It’s hard to hurl your body at the post like that. A lot can go wrong. Come up against the post too hard and you can bounce off it or lose your balance and leave a gap for the puck to get through. Or you could knock the net off and risk a penalty. But then if you scoot over too slowly, the shot could sneak through before you arrive. It’s not a desperation move but a precision one. Your skate has to be angled right or you leave a puck-sized gap along the ice. Smart shooters go for the goalie’s skates on purpose, hoping to deflect a puck in beneath his body. Your arm also has to be tight against your body or a puck could get between them. And your shoulder has to press into the bend of the goal pipe to take away a high shot. Ward went post to post to post like he was magnetically clicking onto it each time.
With the Canes playing like this, stringing together their longest winning streak of the season, it’s hard to avert one’s eyes from the standings or resist figuring out the playoff what-ifs. Fearing no jinx, Coach Kirk Muller talked directly about the playoff drive. “Right at the All-Star break we had a meeting.
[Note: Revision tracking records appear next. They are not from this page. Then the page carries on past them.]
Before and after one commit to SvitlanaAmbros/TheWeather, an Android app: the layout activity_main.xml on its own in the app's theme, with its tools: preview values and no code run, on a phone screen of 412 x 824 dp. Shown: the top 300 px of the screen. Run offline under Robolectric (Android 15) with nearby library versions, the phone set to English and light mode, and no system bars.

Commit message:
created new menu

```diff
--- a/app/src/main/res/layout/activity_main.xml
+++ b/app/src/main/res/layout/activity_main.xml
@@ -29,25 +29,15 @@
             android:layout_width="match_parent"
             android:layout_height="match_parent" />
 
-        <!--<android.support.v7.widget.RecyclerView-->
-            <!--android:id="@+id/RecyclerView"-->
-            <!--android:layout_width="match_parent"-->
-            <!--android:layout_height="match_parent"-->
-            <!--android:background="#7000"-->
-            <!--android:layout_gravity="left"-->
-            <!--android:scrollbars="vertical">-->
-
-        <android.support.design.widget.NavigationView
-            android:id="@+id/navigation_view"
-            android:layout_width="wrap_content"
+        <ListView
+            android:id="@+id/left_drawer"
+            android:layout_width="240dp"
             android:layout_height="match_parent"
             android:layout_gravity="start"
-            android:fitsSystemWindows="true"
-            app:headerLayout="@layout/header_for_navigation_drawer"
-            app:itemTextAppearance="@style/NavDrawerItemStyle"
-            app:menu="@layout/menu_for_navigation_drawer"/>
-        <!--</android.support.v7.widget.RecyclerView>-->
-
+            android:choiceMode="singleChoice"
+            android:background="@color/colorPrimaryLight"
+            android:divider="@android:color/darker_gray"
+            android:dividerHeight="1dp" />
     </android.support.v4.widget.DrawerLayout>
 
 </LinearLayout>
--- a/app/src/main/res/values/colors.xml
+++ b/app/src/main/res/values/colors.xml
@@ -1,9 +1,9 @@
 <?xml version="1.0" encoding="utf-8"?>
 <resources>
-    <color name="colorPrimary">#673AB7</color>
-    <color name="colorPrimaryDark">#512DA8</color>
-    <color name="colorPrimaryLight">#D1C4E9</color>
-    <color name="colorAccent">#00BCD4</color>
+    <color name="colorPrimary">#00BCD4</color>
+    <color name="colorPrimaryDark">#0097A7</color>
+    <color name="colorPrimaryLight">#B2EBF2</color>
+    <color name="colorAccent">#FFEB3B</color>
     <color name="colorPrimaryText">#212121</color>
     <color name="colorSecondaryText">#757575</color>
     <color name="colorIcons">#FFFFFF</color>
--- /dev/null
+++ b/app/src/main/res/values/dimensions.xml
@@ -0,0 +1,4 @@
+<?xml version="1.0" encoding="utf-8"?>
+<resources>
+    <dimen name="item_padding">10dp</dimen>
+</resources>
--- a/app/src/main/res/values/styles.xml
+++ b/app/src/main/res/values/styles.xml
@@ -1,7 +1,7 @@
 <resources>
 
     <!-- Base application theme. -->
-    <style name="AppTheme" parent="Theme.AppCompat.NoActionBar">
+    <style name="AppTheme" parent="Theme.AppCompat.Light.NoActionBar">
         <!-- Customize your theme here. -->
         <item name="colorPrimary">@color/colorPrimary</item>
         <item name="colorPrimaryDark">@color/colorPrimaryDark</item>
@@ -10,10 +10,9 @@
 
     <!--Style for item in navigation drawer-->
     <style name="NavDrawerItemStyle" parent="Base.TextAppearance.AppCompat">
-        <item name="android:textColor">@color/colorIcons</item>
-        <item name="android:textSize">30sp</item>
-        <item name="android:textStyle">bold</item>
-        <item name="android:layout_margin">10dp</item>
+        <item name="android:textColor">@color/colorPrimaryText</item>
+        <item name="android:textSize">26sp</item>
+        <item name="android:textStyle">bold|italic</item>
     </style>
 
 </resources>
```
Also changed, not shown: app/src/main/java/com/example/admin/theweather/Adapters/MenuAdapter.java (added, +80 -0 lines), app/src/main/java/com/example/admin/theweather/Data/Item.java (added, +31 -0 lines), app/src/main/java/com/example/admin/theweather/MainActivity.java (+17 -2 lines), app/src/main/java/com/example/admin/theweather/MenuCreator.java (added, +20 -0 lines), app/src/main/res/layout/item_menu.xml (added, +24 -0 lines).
We said to the guys: ‘This is when the big boys come out to play. It’s where you really have to step up.’ Our guys have been doing that since then.”
I guess that if the coach is talking about it, then maybe I can talk about it. Could this team somehow sneak into the playoffs? They’re doing their part, winning games. A three-game swing through Columbus, Detroit, and Toronto presents a challenge, coming next, but they’re playing their best hockey here when the stakes are highest. It’s about how they’re playing, not some jinx.
Still, I’m going to hard-boil some eggs.